> **Problem statement**: Retype each entry. Leave nothing out.

> **Records for this exercise**:
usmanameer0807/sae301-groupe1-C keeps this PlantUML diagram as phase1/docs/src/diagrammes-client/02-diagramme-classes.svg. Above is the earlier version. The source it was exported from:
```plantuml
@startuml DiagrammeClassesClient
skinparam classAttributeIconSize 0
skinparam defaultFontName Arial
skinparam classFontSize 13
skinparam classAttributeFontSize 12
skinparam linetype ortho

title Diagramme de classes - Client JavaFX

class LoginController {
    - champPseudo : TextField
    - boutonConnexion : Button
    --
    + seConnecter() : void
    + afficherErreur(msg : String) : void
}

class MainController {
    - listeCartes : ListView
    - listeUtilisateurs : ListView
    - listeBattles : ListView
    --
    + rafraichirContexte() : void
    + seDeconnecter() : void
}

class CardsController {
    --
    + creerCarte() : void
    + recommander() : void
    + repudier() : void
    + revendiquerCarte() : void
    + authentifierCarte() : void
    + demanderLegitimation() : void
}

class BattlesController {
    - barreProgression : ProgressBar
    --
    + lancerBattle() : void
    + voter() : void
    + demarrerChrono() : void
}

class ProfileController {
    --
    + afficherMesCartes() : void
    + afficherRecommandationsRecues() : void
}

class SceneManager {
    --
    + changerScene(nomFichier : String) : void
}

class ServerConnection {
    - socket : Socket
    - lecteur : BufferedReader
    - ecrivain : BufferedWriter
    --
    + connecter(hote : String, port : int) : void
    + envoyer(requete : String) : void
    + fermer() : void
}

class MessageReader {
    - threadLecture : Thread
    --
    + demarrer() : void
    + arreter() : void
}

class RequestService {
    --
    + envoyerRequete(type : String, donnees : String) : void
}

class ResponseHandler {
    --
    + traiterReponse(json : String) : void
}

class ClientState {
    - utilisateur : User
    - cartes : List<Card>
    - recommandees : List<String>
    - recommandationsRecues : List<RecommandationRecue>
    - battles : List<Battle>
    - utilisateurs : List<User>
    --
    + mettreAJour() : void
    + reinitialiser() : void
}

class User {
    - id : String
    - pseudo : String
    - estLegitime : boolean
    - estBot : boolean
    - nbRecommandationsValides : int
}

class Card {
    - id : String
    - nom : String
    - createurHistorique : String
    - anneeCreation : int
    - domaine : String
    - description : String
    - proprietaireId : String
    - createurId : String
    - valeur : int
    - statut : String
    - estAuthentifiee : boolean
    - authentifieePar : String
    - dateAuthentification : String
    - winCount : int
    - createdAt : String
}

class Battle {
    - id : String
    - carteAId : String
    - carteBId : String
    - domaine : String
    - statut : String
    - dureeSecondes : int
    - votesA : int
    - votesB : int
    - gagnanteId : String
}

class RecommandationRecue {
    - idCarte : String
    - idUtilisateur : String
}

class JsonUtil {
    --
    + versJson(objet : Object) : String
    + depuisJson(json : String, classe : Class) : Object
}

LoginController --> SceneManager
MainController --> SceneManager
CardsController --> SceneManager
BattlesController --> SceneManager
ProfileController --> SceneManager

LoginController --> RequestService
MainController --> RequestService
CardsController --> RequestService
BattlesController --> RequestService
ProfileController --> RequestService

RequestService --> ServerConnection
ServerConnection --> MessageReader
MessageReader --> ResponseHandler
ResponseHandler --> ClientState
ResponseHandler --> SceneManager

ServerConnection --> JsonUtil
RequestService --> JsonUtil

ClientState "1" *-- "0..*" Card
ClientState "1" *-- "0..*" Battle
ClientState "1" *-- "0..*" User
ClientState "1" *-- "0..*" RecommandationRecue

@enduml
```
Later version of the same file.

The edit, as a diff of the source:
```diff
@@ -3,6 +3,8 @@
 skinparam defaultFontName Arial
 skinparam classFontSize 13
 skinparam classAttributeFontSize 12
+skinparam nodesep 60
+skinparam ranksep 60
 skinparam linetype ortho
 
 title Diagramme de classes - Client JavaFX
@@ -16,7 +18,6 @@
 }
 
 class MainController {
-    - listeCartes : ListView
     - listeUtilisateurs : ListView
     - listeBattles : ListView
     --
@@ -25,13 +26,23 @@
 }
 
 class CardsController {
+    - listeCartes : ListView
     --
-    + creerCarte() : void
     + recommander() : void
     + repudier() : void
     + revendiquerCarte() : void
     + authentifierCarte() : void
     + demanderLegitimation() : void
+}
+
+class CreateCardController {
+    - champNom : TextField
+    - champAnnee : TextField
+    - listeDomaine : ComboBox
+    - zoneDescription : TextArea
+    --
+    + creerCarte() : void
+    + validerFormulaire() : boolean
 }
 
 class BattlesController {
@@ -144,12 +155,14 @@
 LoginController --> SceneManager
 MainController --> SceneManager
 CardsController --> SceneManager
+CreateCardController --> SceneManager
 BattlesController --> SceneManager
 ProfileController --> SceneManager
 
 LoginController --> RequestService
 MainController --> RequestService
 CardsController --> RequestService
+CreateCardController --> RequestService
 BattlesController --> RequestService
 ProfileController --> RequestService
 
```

> **Solution to this problem**:
usmanameer0807/sae301-groupe1-C keeps this PlantUML diagram as phase1/docs/src/diagrammes-client/02-diagramme-classes.svg. Above is the earlier version. The source it was exported from:
```plantuml
@startuml DiagrammeClassesClient
skinparam classAttributeIconSize 0
skinparam defaultFontName Arial
skinparam classFontSize 13
skinparam classAttributeFontSize 12
skinparam linetype ortho

title Diagramme de classes - Client JavaFX

class LoginController {
    - champPseudo : TextField
    - boutonConnexion : Button
    --
    + seConnecter() : void
    + afficherErreur(msg : String) : void
}

class MainController {
    - listeCartes : ListView
    - listeUtilisateurs : ListView
    - listeBattles : ListView
    --
    + rafraichirContexte() : void
    + seDeconnecter() : void
}

class CardsController {
    --
    + creerCarte() : void
    + recommander() : void
    + repudier() : void
    + revendiquerCarte() : void
    + authentifierCarte() : void
    + demanderLegitimation() : void
}

class BattlesController {
    - barreProgression : ProgressBar
    --
    + lancerBattle() : void
    + voter() : void
    + demarrerChrono() : void
}

class ProfileController {
    --
    + afficherMesCartes() : void
    + afficherRecommandationsRecues() : void
}

class SceneManager {
    --
    + changerScene(nomFichier : String) : void
}

class ServerConnection {
    - socket : Socket
    - lecteur : BufferedReader
    - ecrivain : BufferedWriter
    --
    + connecter(hote : String, port : int) : void
    + envoyer(requete : String) : void
    + fermer() : void
}

class MessageReader {
    - threadLecture : Thread
    --
    + demarrer() : void
    + arreter() : void
}

class RequestService {
    --
    + envoyerRequete(type : String, donnees : String) : void
}

class ResponseHandler {
    --
    + traiterReponse(json : String) : void
}

class ClientState {
    - utilisateur : User
    - cartes : List<Card>
    - recommandees : List<String>
    - recommandationsRecues : List<RecommandationRecue>
    - battles : List<Battle>
    - utilisateurs : List<User>
    --
    + mettreAJour() : void
    + reinitialiser() : void
}

class User {
    - id : String
    - pseudo : String
    - estLegitime : boolean
    - estBot : boolean
    - nbRecommandationsValides : int
}

class Card {
    - id : String
    - nom : String
    - createurHistorique : String
    - anneeCreation : int
    - domaine : String
    - description : String
    - proprietaireId : String
    - createurId : String
    - valeur : int
    - statut : String
    - estAuthentifiee : boolean
    - authentifieePar : String
    - dateAuthentification : String
    - winCount : int
    - createdAt : String
}

class Battle {
    - id : String
    - carteAId : String
    - carteBId : String
    - domaine : String
    - statut : String
    - dureeSecondes : int
    - votesA : int
    - votesB : int
    - gagnanteId : String
}

class RecommandationRecue {
    - idCarte : String
    - idUtilisateur : String
}

class JsonUtil {
    --
    + versJson(objet : Object) : String
    + depuisJson(json : String, classe : Class) : Object
}

LoginController --> SceneManager
MainController --> SceneManager
CardsController --> SceneManager
BattlesController --> SceneManager
ProfileController --> SceneManager

LoginController --> RequestService
MainController --> RequestService
CardsController --> RequestService
BattlesController --> RequestService
ProfileController --> RequestService

RequestService --> ServerConnection
ServerConnection --> MessageReader
MessageReader --> ResponseHandler
ResponseHandler --> ClientState
ResponseHandler --> SceneManager

ServerConnection --> JsonUtil
RequestService --> JsonUtil

ClientState "1" *-- "0..*" Card
ClientState "1" *-- "0..*" Battle
ClientState "1" *-- "0..*" User
ClientState "1" *-- "0..*" RecommandationRecue

@enduml
```
Later version of the same file.

The edit, as a diff of the source:
```diff
@@ -3,6 +3,8 @@
 skinparam defaultFontName Arial
 skinparam classFontSize 13
 skinparam classAttributeFontSize 12
+skinparam nodesep 60
+skinparam ranksep 60
 skinparam linetype ortho
 
 title Diagramme de classes - Client JavaFX
@@ -16,7 +18,6 @@
 }
 
 class MainController {
-    - listeCartes : ListView
     - listeUtilisateurs : ListView
     - listeBattles : ListView
     --
@@ -25,13 +26,23 @@
 }
 
 class CardsController {
+    - listeCartes : ListView
     --
-    + creerCarte() : void
     + recommander() : void
     + repudier() : void
     + revendiquerCarte() : void
     + authentifierCarte() : void
     + demanderLegitimation() : void
+}
+
+class CreateCardController {
+    - champNom : TextField
+    - champAnnee : TextField
+    - listeDomaine : ComboBox
+    - zoneDescription : TextArea
+    --
+    + creerCarte() : void
+    + validerFormulaire() : boolean
 }
 
 class BattlesController {
@@ -144,12 +155,14 @@
 LoginController --> SceneManager
 MainController --> SceneManager
 CardsController --> SceneManager
+CreateCardController --> SceneManager
 BattlesController --> SceneManager
 ProfileController --> SceneManager
 
 LoginController --> RequestService
 MainController --> RequestService
 CardsController --> RequestService
+CreateCardController --> RequestService
 BattlesController --> RequestService
 ProfileController --> RequestService
 
```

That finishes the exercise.